Tony Horrell, CEO of Colliers International in the UK and Ireland, says: Key investors have become more selective when it comes to the location of new investments. First they focus on the study of the local market and while planning investment in other countries, they try to target a specific sector. The survey also showed that the availability of debt financing will continue to be problematic, especially in the EMEA region, due to the strict conditions imposed by the banks and financial institutions and a low LTV ratio. There is therefore room for new financing providers, such as insurance companies. We anticipate a return to mezzanine financing. As a result, we expect greater activity on the part of specialized debt funds, expecting higher returns on investment than those achievable in the real estate sector.

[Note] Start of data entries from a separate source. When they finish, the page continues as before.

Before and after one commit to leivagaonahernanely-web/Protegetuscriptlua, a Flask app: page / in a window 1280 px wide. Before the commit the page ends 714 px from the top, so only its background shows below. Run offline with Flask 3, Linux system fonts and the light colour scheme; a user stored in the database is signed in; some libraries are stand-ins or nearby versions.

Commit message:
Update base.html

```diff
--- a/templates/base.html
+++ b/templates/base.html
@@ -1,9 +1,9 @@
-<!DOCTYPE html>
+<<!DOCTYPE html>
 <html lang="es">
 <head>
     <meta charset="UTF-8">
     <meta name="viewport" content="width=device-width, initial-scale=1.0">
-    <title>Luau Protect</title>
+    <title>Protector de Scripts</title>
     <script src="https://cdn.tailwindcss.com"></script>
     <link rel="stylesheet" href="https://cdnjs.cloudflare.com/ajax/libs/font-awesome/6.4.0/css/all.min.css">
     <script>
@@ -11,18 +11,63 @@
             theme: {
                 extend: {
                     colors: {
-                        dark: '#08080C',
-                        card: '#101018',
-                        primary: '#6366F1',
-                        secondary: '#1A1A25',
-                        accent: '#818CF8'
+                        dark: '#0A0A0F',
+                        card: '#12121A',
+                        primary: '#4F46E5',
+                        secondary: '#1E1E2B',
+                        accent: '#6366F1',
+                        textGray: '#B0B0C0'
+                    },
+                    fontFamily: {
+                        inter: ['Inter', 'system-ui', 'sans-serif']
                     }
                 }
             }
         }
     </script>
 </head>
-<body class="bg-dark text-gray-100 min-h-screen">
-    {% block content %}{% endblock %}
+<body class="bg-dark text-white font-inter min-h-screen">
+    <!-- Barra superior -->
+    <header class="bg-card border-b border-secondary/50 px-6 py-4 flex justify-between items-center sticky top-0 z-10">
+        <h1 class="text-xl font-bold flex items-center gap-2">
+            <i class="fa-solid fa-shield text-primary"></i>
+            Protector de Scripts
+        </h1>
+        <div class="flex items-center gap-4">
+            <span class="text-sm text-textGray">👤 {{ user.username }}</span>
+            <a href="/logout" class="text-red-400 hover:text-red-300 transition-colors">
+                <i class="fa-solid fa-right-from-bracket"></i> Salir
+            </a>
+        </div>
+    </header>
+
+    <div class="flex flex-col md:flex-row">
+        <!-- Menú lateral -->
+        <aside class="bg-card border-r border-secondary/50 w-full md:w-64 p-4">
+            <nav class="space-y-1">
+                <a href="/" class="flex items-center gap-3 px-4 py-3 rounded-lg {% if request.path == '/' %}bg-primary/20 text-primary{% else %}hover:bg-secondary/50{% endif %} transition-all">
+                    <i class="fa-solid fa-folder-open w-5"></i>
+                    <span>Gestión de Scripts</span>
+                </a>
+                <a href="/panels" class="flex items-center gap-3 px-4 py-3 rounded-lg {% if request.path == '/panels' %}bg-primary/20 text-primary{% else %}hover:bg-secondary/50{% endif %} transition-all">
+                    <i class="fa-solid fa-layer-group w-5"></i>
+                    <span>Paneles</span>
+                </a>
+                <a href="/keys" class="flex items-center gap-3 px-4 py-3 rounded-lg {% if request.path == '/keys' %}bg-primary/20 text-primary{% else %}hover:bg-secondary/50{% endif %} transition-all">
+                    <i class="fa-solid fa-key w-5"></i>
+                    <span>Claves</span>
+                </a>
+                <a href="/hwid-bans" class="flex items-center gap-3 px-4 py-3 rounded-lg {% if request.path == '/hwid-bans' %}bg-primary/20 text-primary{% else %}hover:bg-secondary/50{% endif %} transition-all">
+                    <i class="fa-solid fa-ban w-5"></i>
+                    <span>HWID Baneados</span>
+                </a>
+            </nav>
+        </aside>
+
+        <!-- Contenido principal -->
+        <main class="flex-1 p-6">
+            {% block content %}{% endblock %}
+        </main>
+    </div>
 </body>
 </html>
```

According to the survey, in 2013 there will be a slow but steady increase in the volume of foreign investment. Investors from Asia, Latin America and the EMEA region had the greatest access to capital from outside their regions. The most attractive investment market on a global scale is the United States, followed by Asia and Western Europe, especially London, Paris and the leading German cities.
Real estate investors primarily choose the "safe" markets such as London, Paris, Frankfurt, Hamburg, Munich and New York. In global terms, investors are most interested in the office space market. In the United States and Latin America they focus on the logistics sector, while in Australia, Canada and New Zealand the focus is on shopping centers.
In the EMEA region, most investors believe that the current period is a good moment for investments. International actors prefer to invest in London. In Poland, the volume of transactions by the end of 2012 could reach 2.5 billion Euros, which is the same as last year. It is not the value that puts our country in the forefront of other markets of the EMEA, but it should be noted that the Polish market has potential. Interest in Poland is shown particularly by investors from the United States, the Middle East, Asia and Europe.
Commenting on the future, Tony Horrell says: In the next year we will see an increase in the number of institutions offering finance investments and mezzanine funds, partially filling the gap left by retreating from certain projects by commercial banks.2013 will be a time of rebuilding, with a moderate increase, of the number of investments and improved sentiment among investors.
The full version of the report in PDF format below.Download PDF